╭─ Data listing

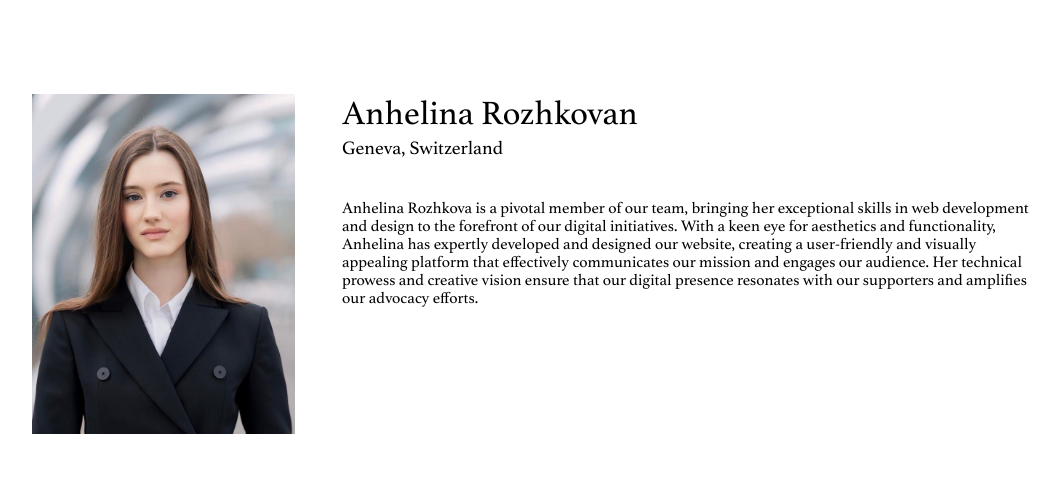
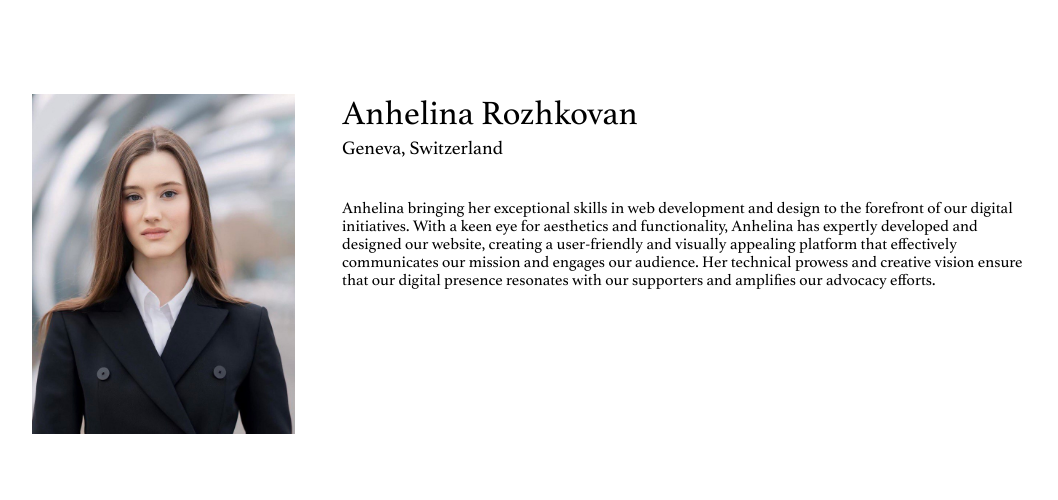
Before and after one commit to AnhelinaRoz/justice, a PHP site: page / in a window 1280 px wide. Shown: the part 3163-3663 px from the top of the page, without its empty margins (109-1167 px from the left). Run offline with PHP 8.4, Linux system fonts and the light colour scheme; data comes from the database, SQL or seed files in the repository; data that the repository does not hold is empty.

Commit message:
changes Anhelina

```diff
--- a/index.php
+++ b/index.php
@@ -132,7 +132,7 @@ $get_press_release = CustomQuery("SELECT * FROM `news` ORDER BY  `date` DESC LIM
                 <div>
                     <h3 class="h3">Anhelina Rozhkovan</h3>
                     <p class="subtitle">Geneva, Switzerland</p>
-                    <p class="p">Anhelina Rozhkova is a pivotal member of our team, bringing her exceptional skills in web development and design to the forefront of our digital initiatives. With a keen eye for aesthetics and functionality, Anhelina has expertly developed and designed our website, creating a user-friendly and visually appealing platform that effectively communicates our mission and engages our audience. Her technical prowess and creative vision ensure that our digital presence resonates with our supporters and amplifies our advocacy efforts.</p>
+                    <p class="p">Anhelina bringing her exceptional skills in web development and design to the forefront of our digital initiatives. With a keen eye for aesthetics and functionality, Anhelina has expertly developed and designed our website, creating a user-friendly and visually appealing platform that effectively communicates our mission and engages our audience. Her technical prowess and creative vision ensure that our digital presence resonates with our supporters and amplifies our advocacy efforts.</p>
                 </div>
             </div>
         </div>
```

╰─

### Task directions
Could you print the material above word for word and skip the images?

### Response to the task
Before and after one commit to AnhelinaRoz/justice, a PHP site: page / in a window 1280 px wide. Shown: the part 3163-3663 px from the top of the page, without its empty margins (109-1167 px from the left). Run offline with PHP 8.4, Linux system fonts and the light colour scheme; data comes from the database, SQL or seed files in the repository; data that the repository does not hold is empty.

Commit message:
changes Anhelina

```diff
--- a/index.php
+++ b/index.php
@@ -132,7 +132,7 @@ $get_press_release = CustomQuery("SELECT * FROM `news` ORDER BY  `date` DESC LIM
                 <div>
                     <h3 class="h3">Anhelina Rozhkovan</h3>
                     <p class="subtitle">Geneva, Switzerland</p>
-                    <p class="p">Anhelina Rozhkova is a pivotal member of our team, bringing her exceptional skills in web development and design to the forefront of our digital initiatives. With a keen eye for aesthetics and functionality, Anhelina has expertly developed and designed our website, creating a user-friendly and visually appealing platform that effectively communicates our mission and engages our audience. Her technical prowess and creative vision ensure that our digital presence resonates with our supporters and amplifies our advocacy efforts.</p>
+                    <p class="p">Anhelina bringing her exceptional skills in web development and design to the forefront of our digital initiatives. With a keen eye for aesthetics and functionality, Anhelina has expertly developed and designed our website, creating a user-friendly and visually appealing platform that effectively communicates our mission and engages our audience. Her technical prowess and creative vision ensure that our digital presence resonates with our supporters and amplifies our advocacy efforts.</p>
                 </div>
             </div>
         </div>
```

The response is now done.